Yes, it's a simple application of ultraproducts. Suppose that for fixed $d$, every finitely generated subgroup $H$ of a group $G$ has a faithful representation $j_H$ in $G_H=\text{GL}_d(K_H)$ for some field $K_H$. Then $G$ has a faithful representation into $\text{GL}(K)$, where $K$ is an ultraproduct of the $K_H$. Argue as follows: consider the lattice $I$ of all finitely generated subgroup. Consider an ultrafilter $\omega$ on $I$ containing, for every f.g. subgroup $H$, the set of subgroups containing $H$. Then map $G$ into the ultraproduct $\ast^\omega(G_H)$ as follows: first extend $j_H$ to $G$ by defining $j_H(g)$ to be equal to 1 if $g\notin H$ (note that $j_H$ is a homomorphism only in restriction to $H$). Map $G$ into the product $\prod_H G_H$ by mapping $g$ to $(j_H(g))_H$. This is certainly not a homomorphism, but the composite map into the ultraproduct $\ast^\omega(G_H)$ is an injective homomorphism. Now the ultraproduct $\ast^\omega(G_H)$ is canonically isomorphic to the group $\text{GL}_d(\ast^\omega K_H)$. Finally this applies to free groups, but to many other groups, e.g. locally free groups and subgroups of ultraproducts of free groups, aka locally fully residually free groups.

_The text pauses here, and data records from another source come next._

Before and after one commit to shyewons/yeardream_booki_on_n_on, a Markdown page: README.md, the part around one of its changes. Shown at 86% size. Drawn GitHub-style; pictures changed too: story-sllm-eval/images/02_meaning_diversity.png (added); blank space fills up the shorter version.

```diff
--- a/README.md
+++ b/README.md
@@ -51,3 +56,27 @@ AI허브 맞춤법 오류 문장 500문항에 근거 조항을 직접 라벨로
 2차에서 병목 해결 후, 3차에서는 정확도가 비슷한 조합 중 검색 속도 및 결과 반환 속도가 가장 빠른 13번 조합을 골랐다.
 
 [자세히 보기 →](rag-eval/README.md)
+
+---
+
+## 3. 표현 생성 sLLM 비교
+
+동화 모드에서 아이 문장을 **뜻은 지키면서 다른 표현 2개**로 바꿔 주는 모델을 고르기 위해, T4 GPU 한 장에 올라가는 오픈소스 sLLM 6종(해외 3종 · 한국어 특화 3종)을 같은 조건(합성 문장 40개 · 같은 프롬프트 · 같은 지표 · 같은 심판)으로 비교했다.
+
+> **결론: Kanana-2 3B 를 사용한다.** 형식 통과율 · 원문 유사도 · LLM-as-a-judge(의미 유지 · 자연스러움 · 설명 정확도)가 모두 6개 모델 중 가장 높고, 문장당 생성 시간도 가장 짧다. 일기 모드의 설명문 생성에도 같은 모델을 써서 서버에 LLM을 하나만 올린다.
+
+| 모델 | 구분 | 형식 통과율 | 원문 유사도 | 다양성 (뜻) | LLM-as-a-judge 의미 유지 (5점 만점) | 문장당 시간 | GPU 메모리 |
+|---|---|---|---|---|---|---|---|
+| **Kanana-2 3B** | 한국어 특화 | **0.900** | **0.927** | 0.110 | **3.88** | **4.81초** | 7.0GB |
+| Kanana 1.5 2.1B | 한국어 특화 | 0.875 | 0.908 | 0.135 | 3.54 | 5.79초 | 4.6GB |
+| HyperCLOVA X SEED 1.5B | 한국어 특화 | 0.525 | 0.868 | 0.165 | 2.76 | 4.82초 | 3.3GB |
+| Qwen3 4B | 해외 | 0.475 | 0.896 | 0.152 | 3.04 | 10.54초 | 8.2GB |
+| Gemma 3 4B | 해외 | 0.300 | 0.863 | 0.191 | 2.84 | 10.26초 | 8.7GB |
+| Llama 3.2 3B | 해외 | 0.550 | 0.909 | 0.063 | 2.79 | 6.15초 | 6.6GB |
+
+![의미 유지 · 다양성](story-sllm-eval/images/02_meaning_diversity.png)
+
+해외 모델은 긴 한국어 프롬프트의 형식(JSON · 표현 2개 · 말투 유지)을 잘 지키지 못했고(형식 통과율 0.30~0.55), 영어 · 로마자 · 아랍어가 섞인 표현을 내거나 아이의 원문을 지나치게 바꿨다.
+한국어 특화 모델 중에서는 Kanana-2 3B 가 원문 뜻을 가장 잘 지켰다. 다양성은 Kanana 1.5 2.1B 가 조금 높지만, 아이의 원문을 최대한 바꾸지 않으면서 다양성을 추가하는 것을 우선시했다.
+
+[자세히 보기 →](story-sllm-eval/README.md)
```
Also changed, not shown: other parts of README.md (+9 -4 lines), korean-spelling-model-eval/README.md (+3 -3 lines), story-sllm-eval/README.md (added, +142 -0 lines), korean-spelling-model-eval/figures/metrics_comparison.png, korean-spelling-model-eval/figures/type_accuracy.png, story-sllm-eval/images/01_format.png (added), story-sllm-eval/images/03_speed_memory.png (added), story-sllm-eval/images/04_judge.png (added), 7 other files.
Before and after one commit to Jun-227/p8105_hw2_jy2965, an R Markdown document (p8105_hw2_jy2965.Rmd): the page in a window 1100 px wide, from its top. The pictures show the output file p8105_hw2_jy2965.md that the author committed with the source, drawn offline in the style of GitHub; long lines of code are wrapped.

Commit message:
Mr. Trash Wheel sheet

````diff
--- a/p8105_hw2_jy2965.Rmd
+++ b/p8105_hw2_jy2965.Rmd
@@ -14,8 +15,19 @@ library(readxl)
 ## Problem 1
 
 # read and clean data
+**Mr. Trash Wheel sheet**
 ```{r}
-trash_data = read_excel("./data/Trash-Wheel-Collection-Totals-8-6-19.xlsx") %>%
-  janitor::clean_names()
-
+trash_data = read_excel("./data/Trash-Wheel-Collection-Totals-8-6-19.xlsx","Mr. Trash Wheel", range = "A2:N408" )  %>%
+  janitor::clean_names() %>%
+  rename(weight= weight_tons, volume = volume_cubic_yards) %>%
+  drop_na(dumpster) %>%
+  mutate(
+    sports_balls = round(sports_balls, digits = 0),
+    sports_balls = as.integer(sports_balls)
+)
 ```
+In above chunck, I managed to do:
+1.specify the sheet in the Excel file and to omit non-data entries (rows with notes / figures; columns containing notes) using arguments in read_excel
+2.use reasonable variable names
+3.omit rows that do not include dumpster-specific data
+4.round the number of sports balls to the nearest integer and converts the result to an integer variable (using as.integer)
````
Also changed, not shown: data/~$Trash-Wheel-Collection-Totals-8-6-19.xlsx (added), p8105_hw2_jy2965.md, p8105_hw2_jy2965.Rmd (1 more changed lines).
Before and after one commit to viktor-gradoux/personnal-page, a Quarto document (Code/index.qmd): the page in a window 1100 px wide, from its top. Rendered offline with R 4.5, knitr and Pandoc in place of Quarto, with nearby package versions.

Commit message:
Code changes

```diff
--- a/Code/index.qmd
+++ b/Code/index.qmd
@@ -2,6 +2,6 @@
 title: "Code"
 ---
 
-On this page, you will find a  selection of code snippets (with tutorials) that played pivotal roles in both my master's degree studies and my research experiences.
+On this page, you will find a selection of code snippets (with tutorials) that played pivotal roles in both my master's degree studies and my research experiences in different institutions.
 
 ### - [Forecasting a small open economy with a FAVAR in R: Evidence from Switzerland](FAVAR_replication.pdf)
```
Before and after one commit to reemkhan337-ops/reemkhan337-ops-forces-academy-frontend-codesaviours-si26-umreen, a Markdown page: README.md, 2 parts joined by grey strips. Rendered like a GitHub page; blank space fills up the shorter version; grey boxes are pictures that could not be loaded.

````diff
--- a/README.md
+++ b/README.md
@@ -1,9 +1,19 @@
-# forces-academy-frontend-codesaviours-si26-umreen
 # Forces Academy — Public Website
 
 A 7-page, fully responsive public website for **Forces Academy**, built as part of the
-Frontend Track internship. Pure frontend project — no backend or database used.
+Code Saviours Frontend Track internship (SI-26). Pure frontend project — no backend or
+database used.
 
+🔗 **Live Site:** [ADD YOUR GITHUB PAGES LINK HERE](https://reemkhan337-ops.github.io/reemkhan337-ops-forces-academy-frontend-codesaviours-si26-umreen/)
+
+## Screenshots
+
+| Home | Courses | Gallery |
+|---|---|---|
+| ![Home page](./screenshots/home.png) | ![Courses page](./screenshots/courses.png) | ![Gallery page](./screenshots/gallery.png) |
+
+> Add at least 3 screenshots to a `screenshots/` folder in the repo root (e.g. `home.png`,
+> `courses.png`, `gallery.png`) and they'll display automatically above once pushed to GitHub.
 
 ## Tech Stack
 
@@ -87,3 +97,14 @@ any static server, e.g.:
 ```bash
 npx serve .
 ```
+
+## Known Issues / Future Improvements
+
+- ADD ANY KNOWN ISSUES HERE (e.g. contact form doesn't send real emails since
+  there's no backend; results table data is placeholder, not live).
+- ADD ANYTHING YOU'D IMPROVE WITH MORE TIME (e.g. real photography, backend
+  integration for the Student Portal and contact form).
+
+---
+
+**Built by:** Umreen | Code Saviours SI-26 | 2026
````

Note that if your group $G$ has a certain infinite cardinality, you can end up with a field of the same cardinality by restricting to the field generated by matrix entries of the image of your representation.